    Personally I would just build a combo by bolting a BluGuitar Amp 1 Mercury Edition head on a 1x12 or 2x12 cab of your choice.
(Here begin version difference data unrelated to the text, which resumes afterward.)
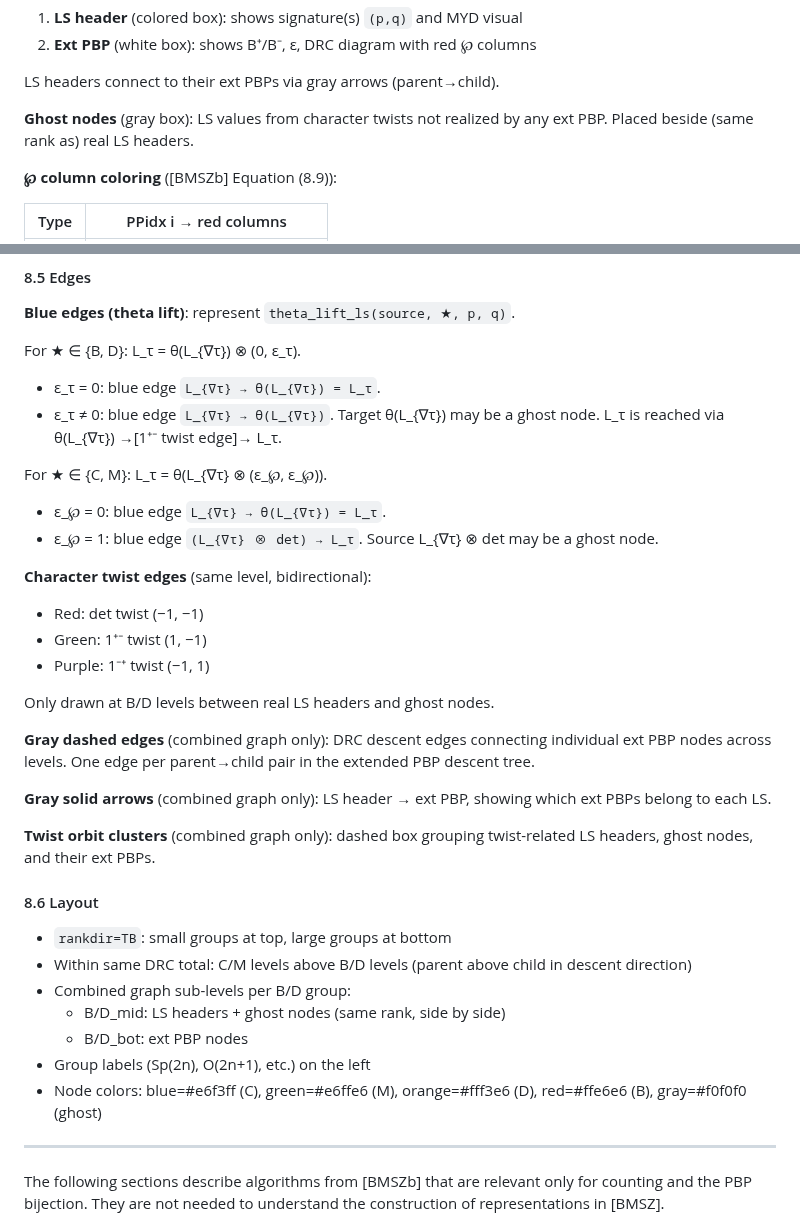
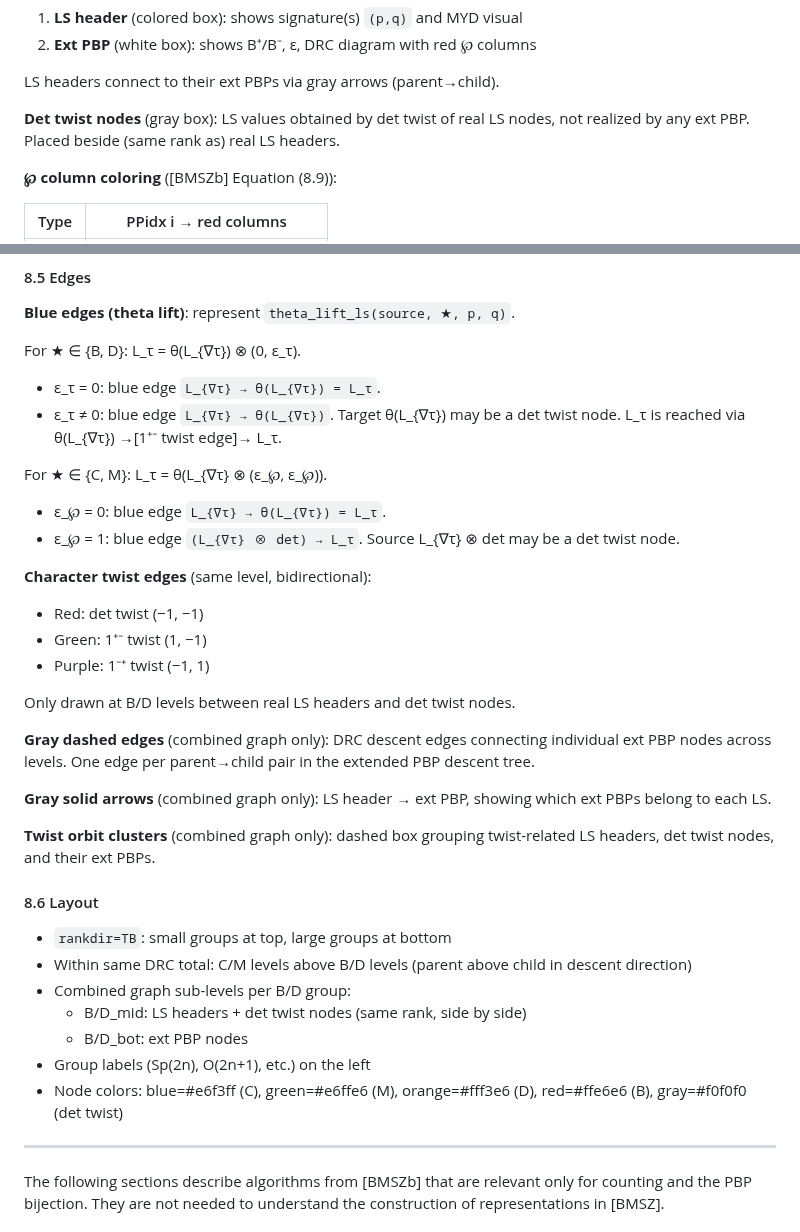
Before and after one commit to jiajunma/unipotentrepn, a Markdown page: docs/algorithm_spec.md, 2 parts joined by grey strips. Rendered like a GitHub page.

Commit message:
Rename 'ghost' to 'det twist' in algorithm_spec.md
Co-Authored-By: Claude Opus 4.6 (1M context) <noreply@anthropic.com>

```diff
--- a/docs/algorithm_spec.md
+++ b/docs/algorithm_spec.md
@@ -603,8 +603,9 @@ Two kinds of nodes:
 
 LS headers connect to their ext PBPs via gray arrows (parent→child).
 
-**Ghost nodes** (gray box): LS values from character twists not realized
-by any ext PBP. Placed beside (same rank as) real LS headers.
+**Det twist nodes** (gray box): LS values obtained by det twist of real
+LS nodes, not realized by any ext PBP. Placed beside (same rank as)
+real LS headers.
 
 **℘ column coloring** ([BMSZb] Equation (8.9)):
 
@@ -621,20 +622,20 @@ by any ext PBP. Placed beside (same rank as) real LS headers.
 For ★ ∈ {B, D}: L_τ = θ(L_{∇τ}) ⊗ (0, ε_τ).
 - ε_τ = 0: blue edge `L_{∇τ} → θ(L_{∇τ}) = L_τ`.
 - ε_τ ≠ 0: blue edge `L_{∇τ} → θ(L_{∇τ})`.
-  Target θ(L_{∇τ}) may be a ghost node. L_τ is reached via
+  Target θ(L_{∇τ}) may be a det twist node. L_τ is reached via
   θ(L_{∇τ}) →[1⁺⁻ twist edge]→ L_τ.
 
 For ★ ∈ {C, M}: L_τ = θ(L_{∇τ} ⊗ (ε_℘, ε_℘)).
 - ε_℘ = 0: blue edge `L_{∇τ} → θ(L_{∇τ}) = L_τ`.
 - ε_℘ = 1: blue edge `(L_{∇τ} ⊗ det) → L_τ`.
-  Source L_{∇τ} ⊗ det may be a ghost node.
+  Source L_{∇τ} ⊗ det may be a det twist node.
 
 **Character twist edges** (same level, bidirectional):
 - Red: det twist (−1, −1)
 - Green: 1⁺⁻ twist (1, −1)
 - Purple: 1⁻⁺ twist (−1, 1)
 
-Only drawn at B/D levels between real LS headers and ghost nodes.
+Only drawn at B/D levels between real LS headers and det twist nodes.
 
 **Gray dashed edges** (combined graph only): DRC descent edges connecting
 individual ext PBP nodes across levels. One edge per parent→child pair
@@ -644,7 +645,7 @@ in the extended PBP descent tree.
 showing which ext PBPs belong to each LS.
 
 **Twist orbit clusters** (combined graph only): dashed box grouping
-twist-related LS headers, ghost nodes, and their ext PBPs.
+twist-related LS headers, det twist nodes, and their ext PBPs.
 
 #### 8.6 Layout
 
@@ -652,11 +653,11 @@ twist-related LS headers, ghost nodes, and their ext PBPs.
 - Within same DRC total: C/M levels above B/D levels
   (parent above child in descent direction)
 - Combined graph sub-levels per B/D group:
-  - B/D_mid: LS headers + ghost nodes (same rank, side by side)
+  - B/D_mid: LS headers + det twist nodes (same rank, side by side)
   - B/D_bot: ext PBP nodes
 - Group labels (Sp(2n), O(2n+1), etc.) on the left
 - Node colors: blue=#e6f3ff (C), green=#e6ffe6 (M),
-  orange=#fff3e6 (D), red=#ffe6e6 (B), gray=#f0f0f0 (ghost)
+  orange=#fff3e6 (D), red=#ffe6e6 (B), gray=#f0f0f0 (det twist)
 
 ---
 
```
Does not need to be cranked, does all kinds of Marshall tones and weighs very little.
     
  3. El Rey

    El Rey Silver Supporting Member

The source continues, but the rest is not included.